Col. Reiter attended New York University in his native state and received a law degree from American University. He was a Golden Gloves boxer and champion swimmer as a youth.
Col. Reiter served as a B-24 pilot in the Army Air Forces during World War II, flying over North Africa and Italy. He was shot down in Northern Italy and taken prisoner by the Germans.
He escaped from a German hospital and served with Italian partisans for six months. After he returned to the United States, he trained military personnel in how to escape from captivity and survive behind enemy lines.
Col. Reiter later was posted by the Air Force to Italy and as senior briefer to Gen. Curtis LeMay at Strategic Air Command headquarters in Omaha. He retired as legislative liaison for the secretary of the Air Force.
After leaving the military, Col. Reiter was vice president for government affairs for World Airways and Washington representative for Flying Tigers International and Japan Airlines.
He had served as president of the Aero Club of Washington and was a member of the Air Force Association and Army Navy Country Club.
Survivors include his wife, Helen N. Reiter of McLean; two children, Allan James Reiter and Kathleen N. Ausley, both of Arlington; and a brother.
Robert John Bladergroen
Robert John Bladergroen, 80, a lawyer in the Central Intelligence Agency's Office of General Counsel for 25 years before retiring about 1976, died of pneumonia Oct. 29 at Potomac Valley Nursing and Wellness Center. He lived in Alexandria.

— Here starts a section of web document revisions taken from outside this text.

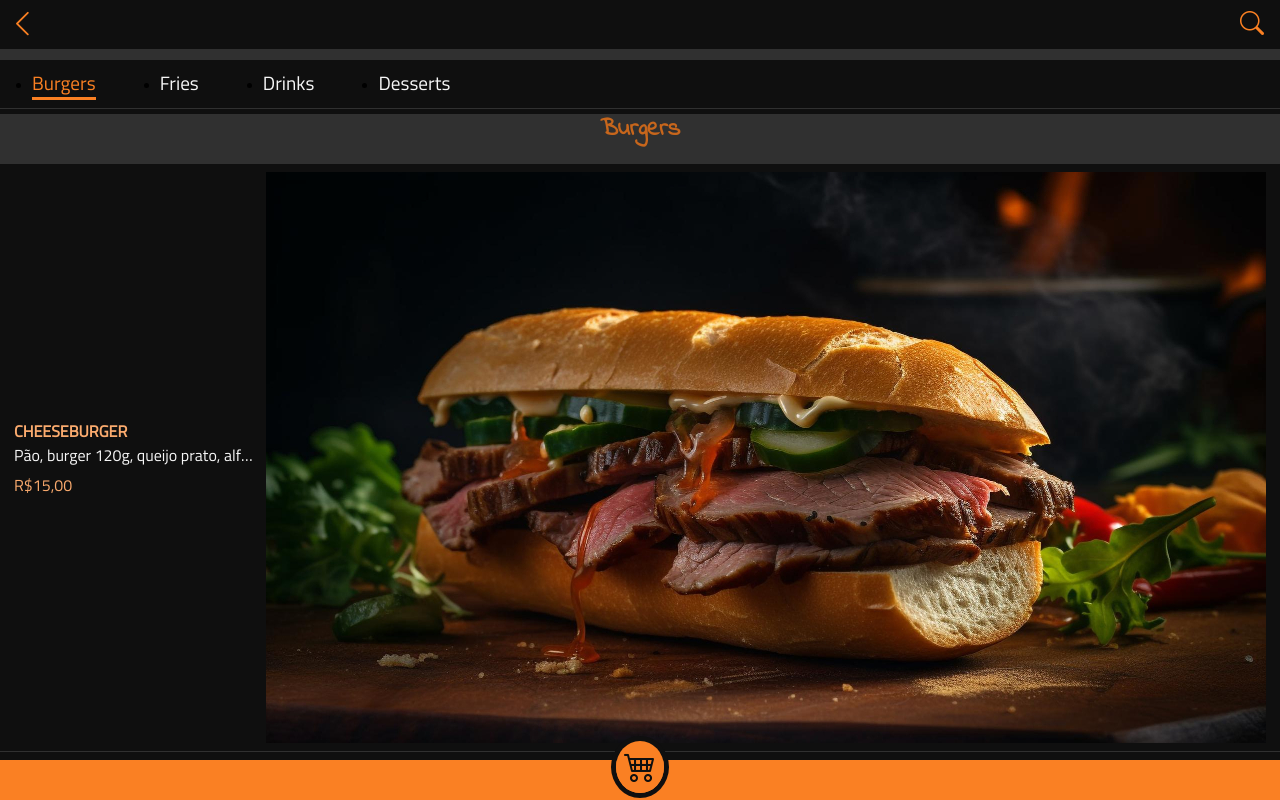
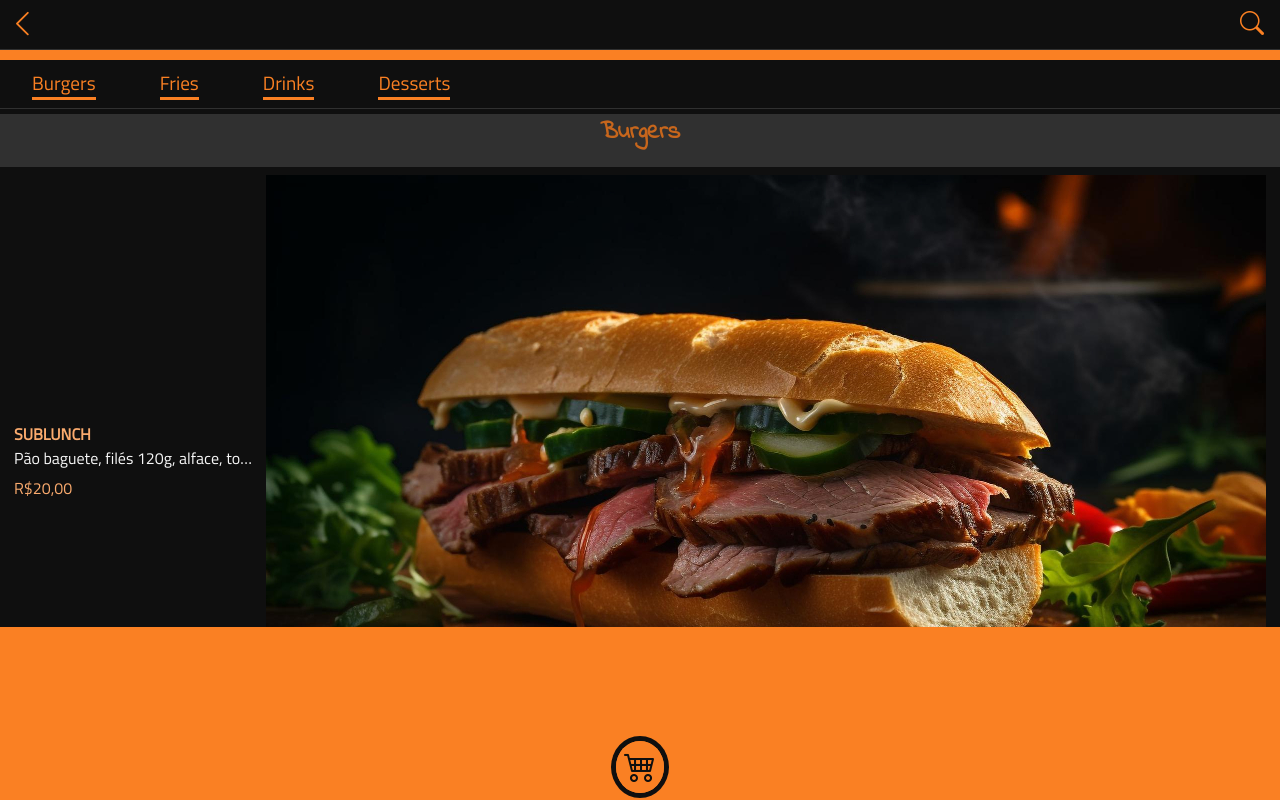
Before and after one commit to s0d4z3r0/totem-react, a React (Vite) app: page /totem-react/menu in a window 1280 px wide. Shown: the top 800 px of the page. Built offline with nearby package versions, Linux system fonts and the light colour scheme; a web font is replaced by a local one.

Commit message:
adicionado useRef para links do cardápio

```diff
--- a/src/components/Burgers/Burgers.jsx
+++ b/src/components/Burgers/Burgers.jsx
@@ -3,24 +3,25 @@ import CardsItens from '../CardsItens/CardsItens'
 import Burger1 from '../../img/burger-carousel1.jpg'
 import Burger2 from '../../img/burger-carousel2.jpg'
 import Burger3 from '../../img/burger-carousel3.jpg'
+import { forwardRef } from 'react'
 
-const Burgers = () => {
+const Burgers = ({}, ref) => {
   const burgersTypes = [
     {
-      name: 'cheeseburger',
-      description: 'Pão, burger 120g, queijo prato, alface, tomate, picles, molho secreto da casa',
-      price: 15,
+      name: 'sublunch',
+      description: 'Pão baguete, filés 120g, alface, tomate, picles, molho secreto da casa',
+      price: 20,
       image: Burger1
     },
     {
-      name: 'sublunch',
-      description: 'Pão, frango, cebola, tomate e molho verde',
+      name: 'supperpig',
+      description: 'Pão, burger 120g, quejo e bacon',
       price: 18,
       image: Burger2
     },
     {
-      name: 'supperpig',
-      description: 'Pão, bacon, burger 120g suíno, farofa de torresmo e bbq',
+      name: 'cheesepork',
+      description: 'Pão, alface, burger 120g, mix de queijos, pulled pork',
       price: 22,
       image: Burger3
     },
@@ -28,11 +29,11 @@ const Burgers = () => {
 
 
   return (
-    <div className={style.burgers}>
+    <div className={style.burgers} ref={ref}>
         <h2>Burgers</h2>
         <CardsItens foods={burgersTypes}/>
     </div>
   )
 }
 
-export default Burgers
+export default forwardRef(Burgers)
--- a/src/components/Burgers/Burgers.module.css
+++ b/src/components/Burgers/Burgers.module.css
@@ -1,5 +1,5 @@
 .burgers h2{
-    padding-top: 7rem;
+    padding-top: 1rem;
     padding-bottom: 1rem;
     font-family: var(--font-handwriting);
     color: var(--color-quaternary);
--- a/src/components/Desserts/Desserts.jsx
+++ b/src/components/Desserts/Desserts.jsx
@@ -1,8 +1,9 @@
 import style from './Desserts.module.css'
 import CardsItens from '../CardsItens/CardsItens'
 import Dessert1 from '../../img/sorvete-bg.png'
+import { forwardRef } from 'react'
 
-const Desserts = () => {
+const Desserts = ({}, ref) => {
   const dessertsTypes = [
     {
       name: 'Chocolate',
@@ -19,7 +20,7 @@ const Desserts = () => {
     {
       name: 'Baunilha',
       description: 'Casquinha com 1 bola de sorvete sabor Baunilha.',
-      price: 6,
+      price: 5,
       image: Dessert1
     },
     {
@@ -32,11 +33,11 @@ const Desserts = () => {
 
 
   return (
-    <div className={style.drinks}>
+    <div className={style.drinks} ref={ref}>
         <h2>Desserts</h2>
         <CardsItens foods={dessertsTypes}/>
     </div>
   )
 }
 
-export default Desserts
+export default forwardRef(Desserts)
--- a/src/components/Drinks/Drinks.jsx
+++ b/src/components/Drinks/Drinks.jsx
@@ -1,8 +1,9 @@
 import style from './Drinks.module.css'
 import CardsItens from '../CardsItens/CardsItens'
 import Drink1 from '../../img/bebida-bg.png'
+import { forwardRef } from 'react'
 
-const Drinks = () => {
+const Drinks = ({}, ref) => {
   const drinksTypes = [
     {
       name: 'Coca-Cola',
@@ -32,11 +33,11 @@ const Drinks = () => {
 
 
   return (
-    <div className={style.drinks}>
+    <div className={style.drinks} ref={ref}>
         <h2>Drinks</h2>
         <CardsItens foods={drinksTypes}/>
     </div>
   )
 }
 
-export default Drinks
+export default forwardRef(Drinks)
--- a/src/components/Fries/Fries.jsx
+++ b/src/components/Fries/Fries.jsx
@@ -1,8 +1,9 @@
 import style from './Fries.module.css'
 import CardsItens from '../CardsItens/CardsItens'
 import Fries1 from '../../img/fritas-bg.png'
+import { forwardRef } from 'react'
 
-const Fries = () => {
+const Fries = ({}, ref) => {
   const friesTypes = [
     {
       name: 'simple fries',
@@ -20,11 +21,11 @@ const Fries = () => {
 
 
   return (
-    <div className={style.fries}>
+    <div className={style.fries} ref={ref}>
         <h2>Fries</h2>
         <CardsItens foods={friesTypes}/>
     </div>
   )
 }
 
-export default Fries
+export default forwardRef(Fries)
--- a/src/components/MenuItens/MenuItens.jsx
+++ b/src/components/MenuItens/MenuItens.jsx
@@ -1,7 +1,7 @@
 import style from "./MenuItens.module.css";
 import { NavLink } from "react-router-dom";
 
-const MenuItens = () => {
+const MenuItens = ({handleSetLinkItem}) => {
   const navLinkStyles = ({ isActive }) => {
     return {
       color: isActive ? "var(--color-primary)" : "var(--color-white)",
@@ -9,26 +9,30 @@ const MenuItens = () => {
     };
   };
 
-  return (
+  const handleNavLinkClick = (item) => {
+    handleSetLinkItem(item)
+  }
+
+   return (
     <nav className={style.menuItens}>
       <ul className={style.itens}>
         <li className={style.item}>
-          <NavLink style={navLinkStyles} to={"/totem-react/menu"}>
+          <NavLink style={navLinkStyles} onClick={() => handleNavLinkClick('burger')}>
             Burgers
           </NavLink>
         </li>
         <li className={style.item}>
-          <NavLink style={navLinkStyles} to={"/"}>
+          <NavLink style={navLinkStyles} onClick={() => handleNavLinkClick('fries')}>
             Fries
           </NavLink>
         </li>
         <li className={style.item}>
-          <NavLink style={navLinkStyles} to={"/"}>
+          <NavLink style={navLinkStyles} onClick={() => handleNavLinkClick('drinks')}>
             Drinks
           </NavLink>
         </li>
         <li className={style.item}>
-          <NavLink style={navLinkStyles} to={"/"}>
+          <NavLink style={navLinkStyles} onClick={() => handleNavLinkClick('desserts')}>
             Desserts
           </NavLink>
         </li>
--- a/src/components/MenuItens/MenuItens.module.css
+++ b/src/components/MenuItens/MenuItens.module.css
@@ -22,6 +22,7 @@
 .item {
   margin: 0.5rem 2rem;
   white-space: nowrap;
+  list-style: none;
 }
 .item a {
   text-decoration: none;
--- a/src/routes/Menu.jsx
+++ b/src/routes/Menu.jsx
@@ -1,6 +1,6 @@
 import style from './Menu.module.css'
 
-import { useState } from 'react'
+import { useRef, useState } from 'react'
 
 import Footer from '../components/Footer/Footer'
 import Navbar from '../components/Navbar/Navbar'
@@ -14,16 +14,41 @@ import Desserts from '../components/Desserts/Desserts'
 const Menu = () => {
   const [searchHideShow, setSearchHideShow] = useState(false)
 
+  const burgersRef = useRef(null)
+  const friesRef = useRef(null)
+  const drinksRef = useRef(null)
+  const dessertsRef = useRef(null)
+
+  const handleSetLinkItem = (item) => {
+
+    if(item === 'burger'){
+      burgersRef.current?.scrollIntoView({ behavior: 'smooth'})
+    }else if(item === 'fries'){
+      friesRef.current?.scrollIntoView({behavior: 'smooth'})
+    }else if(item === 'drinks'){
+      drinksRef.current?.scrollIntoView({behavior: 'smooth'})
+    }else if(item === 'desserts'){
+      dessertsRef.current?.scrollIntoView({behavior: 'smooth'})
+    }
+
+    console.log(item)
+
+  }
+
   return (
     <div className={style.menu}>
-        <Navbar searchHideShow={searchHideShow} setSearchHideShow={setSearchHideShow}/>
-        <MenuItens/>
-        <Search searchHideShow={searchHideShow}/>
-        <Burgers/>
-        <Fries/>
-        <Drinks/>
-        <Desserts/>
-        <Footer/>
+        <div className={style.navbar}>
+          <Navbar searchHideShow={searchHideShow} setSearchHideShow={setSearchHideShow}/>
+          <MenuItens handleSetLinkItem={handleSetLinkItem}/>
+          <Search searchHideShow={searchHideShow}/>
+        </div>
+        <div className={style.itens}>
+          <Burgers ref={burgersRef}/>
+          <Fries ref={friesRef}/>
+          <Drinks ref={drinksRef}/>
+          <Desserts ref={dessertsRef}/>
+        </div>
+        <div className={style.cart}><Footer/></div>
     </div>
   )
 }
--- a/src/routes/Menu.module.css
+++ b/src/routes/Menu.module.css
@@ -2,7 +2,11 @@
     z-index: -1;
     padding-bottom: 3rem;
     background-color: var(--color-black);
-    overflow: hidden;
+    overflow-y: scroll;
+    /* overflow: hidden; */
+    /* border: 1px solid red; */
+    height: 33rem;
+    margin-top: 6.2rem;
 }
  /* Mobile M and L*/
  @media (min-width: 375px) {
```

After leaving the agency, he practiced law in Fairfax until retiring again in the early 1980s. In the 1980s, he also did pro bono work for Catholic Charities and Fairfax Juvenile and Domestic Relations Court.
Mr. Bladergroen was born in Rochester, N.Y. He was a graduate of Cornell University and a 1948 graduate of its law school. He joined the CIA in 1951 and remained a consultant to the agency after his retirement.
He served in the Marine Corps in the Pacific during World War II and received the Bronze Star with Combat "V." He retired from the reserve as a colonel in 1975.
He was a member of St. Mary's Catholic Church in Alexandria and the Virginia and New York bar associations.
His hobbies included golf.
Survivors include his wife, Carol Bladergroen of Alexandria; two daughters, Karen Bladergroen of Falls Church and Mara Bladergroen of Arlington; two sons, Dr. Mark Bladergroen of Richmond and Gregg Bladergroen of Atlanta; two brothers; and six grandchildren.
Miriam Fischer Bolduan
Miriam Fischer Bolduan, 76, a teacher of Sunday school and Bible classes at Grace Lutheran Church in Washington, died Oct. 10 at a hospital in Richmond. She had cancer and had suffered a stroke.
Mrs. Bolduan was author of a book of religious philosophy, "Words to See By," published in 1970. She also wrote poetry.
She was a graduate of Carnegie Mellon University in her native Pittsburgh.
She taught chemistry at the university in the mid-1940s and also taught at a prep school outside Boston.
She accompanied her husband to an Army civilian post in Germany from 1959 to 1965.
They settled in Washington when they returned to this country. She had moved from Chevy Chase to Richmond in July.
Mrs. Bolduan's interests included photography, and she was a member of the Potomac Society of Stereo Photographers.
She was a volunteer with the Well Mind Association of Greater Washington.
Her husband of 51 years, Orvil E.A. Bolduan, died in 1995.
Survivors include three daughters, Ruth Bolduan of Richmond, Marie Bolduan Highby of Mountain View, Calif., and Anne Bolduan Schmitt of Chevy Chase; and two granddaughters.